Today is Christmas.  It doesn’t feel special.  I think that’s all right.

I was a kid who thought Christmas was magical.  I wanted to sleep in the living room because I loved the Christmas tree and the Christmas lights so much.  I liked presents, of course, but I was more excited about the spirit of the season.  (I was much less cynical then).

This Christmas was fine.  I went to see family yesterday and I survived – it was actually pretty pleasant.  I had dinner with friends and went to a beautiful candlelight church service.  Today I had dinner with more friends.  But nothing about the weekend has felt special.

I miss the special feeling and I think that it’s likely this way not only because I’m an adult, because I’m single and I’m alone.  I mean, I was with friends, but they were all coupled up and were all going home to exchange presents with their spouses.  I went home and read a book.  Which is, again, fine.  But not special.

However, I’m not crying.  I’m not sad this Christmas, and I don’t feel hopeless.  I have no despair.  So I guess I’ll take the so-so ordinary feeling as an improvement.


6 Responses to Ordinary

  1. knowmyworth says:

    It is hard to let go of those expectations of a “magical” Christmas, and I also wonder if that is just part of “growing up” or something unique to those of us who are single.
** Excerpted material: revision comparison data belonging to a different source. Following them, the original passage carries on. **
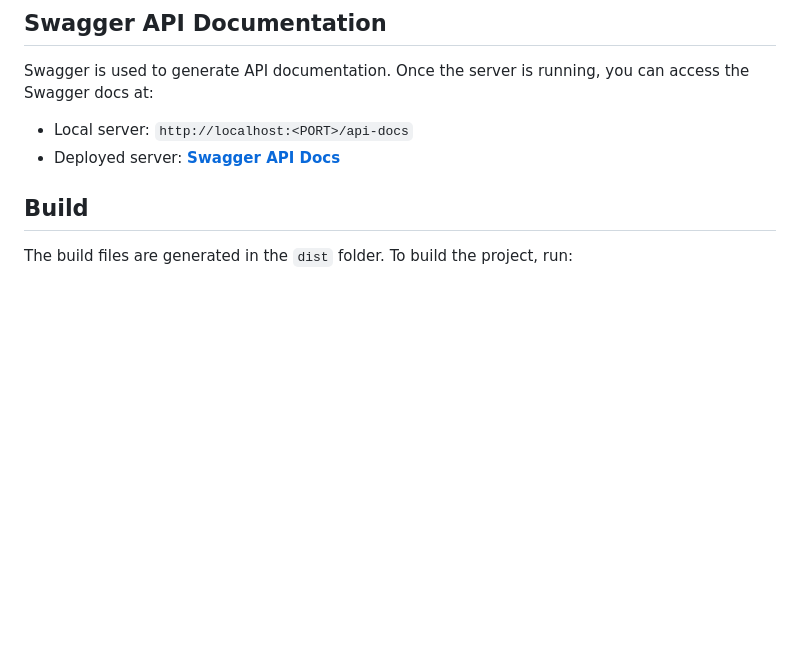
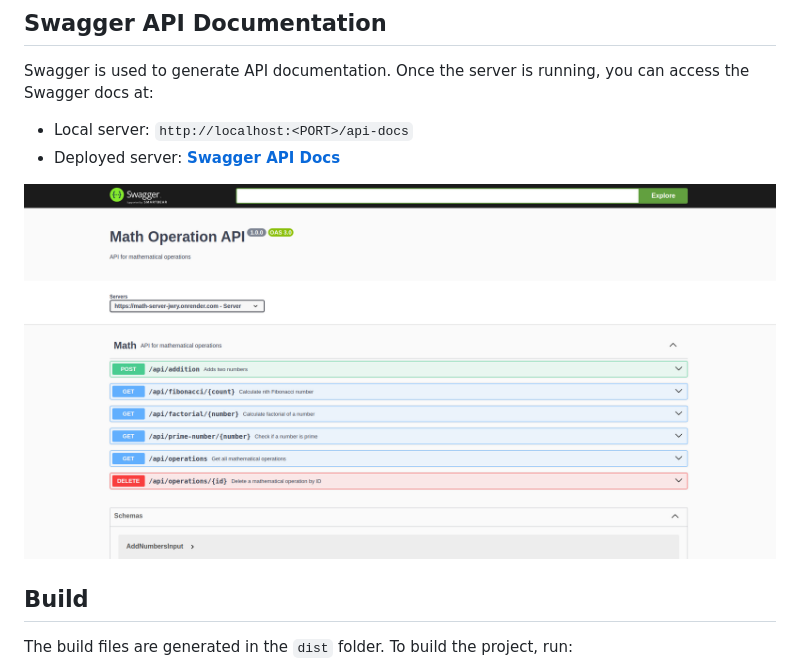
Before and after one commit to Omprakash1353/Math_Server, a Markdown page: ReadMe.md, the part around the change. GitHub-like rendering; pictures changed too: public/image.png (added); blank space fills up the shorter version.

Commit message:
docs: add image to ReadMe for better visual representation

```diff
--- a/ReadMe.md
+++ b/ReadMe.md
@@ -93,6 +93,8 @@ Swagger is used to generate API documentation. Once the server is running, you c
 - Local server: `http://localhost:<PORT>/api-docs`
 - Deployed server: **[Swagger API Docs](https://math-server-jwry.onrender.com/api-docs)**
 
+![alt text](public/image.png)
+
 ## Build
 
 The build files are generated in the `dist` folder. To build the project, run:
```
It does help when we know we are never really alone, God is always holding our hand.

  2. Wendy Love says:

    Isn’t it possible that the whole idea of Christmas is imprinted on us as a child, when our parents were responsible for creating special times for us and all we had to do is turn up? From listening to others it seems that we spend the rest of our lives trying to live up to those memories, but we would have to be an innocent child again to ever experience it that way. Just a thought….

  3. I feel so cynical about Christmas too. I think having kids helps – I can experience a bit of the magic through them. But I still feel like it is a big let down, that is nothing special.

  4. Abigail says:

    So glad to have happened upon this blog. I too am a survivor, a 22 year old who has struggled with depression most of my life, and it’s so encouraging to not feel alone on this journey.
    When I am well, I know depression is an illness, a chemical imbalance, a health problem. But when I’m in the middle of it, the condemnation, the feeling that I am uniquely and horribly flawed, the feelings of shame–they are all so real. Ohhh the shame. It has been (regrettably) my closest friend and worst enemy these 22 years.
    I praise God that he has freed me from any sense that my depression is a result of a lack of faith or trust in Him. He has revealed His love for me in unique ways through my illness. But it’s painful nonetheless. It’s hard to feel misunderstood by those around me, to feel like no one can relate, to feel like I should be feeling things that I can’t feel or that I shouldn’t be feeling the bad things that I am. And it’s especially difficult when I see people around me receive attention and affection when sick, but because of the nature of my illness, it feels like I suffer unbeknownst the the world. Thankfully, I have a good support system in my family. My mother had her first bout with depression 2 years ago, and it has been of unestimable worth to have her understand where I am on the darkest days.
    So thank you for blogging about this and bringing us survivors together. One day at a time my friends…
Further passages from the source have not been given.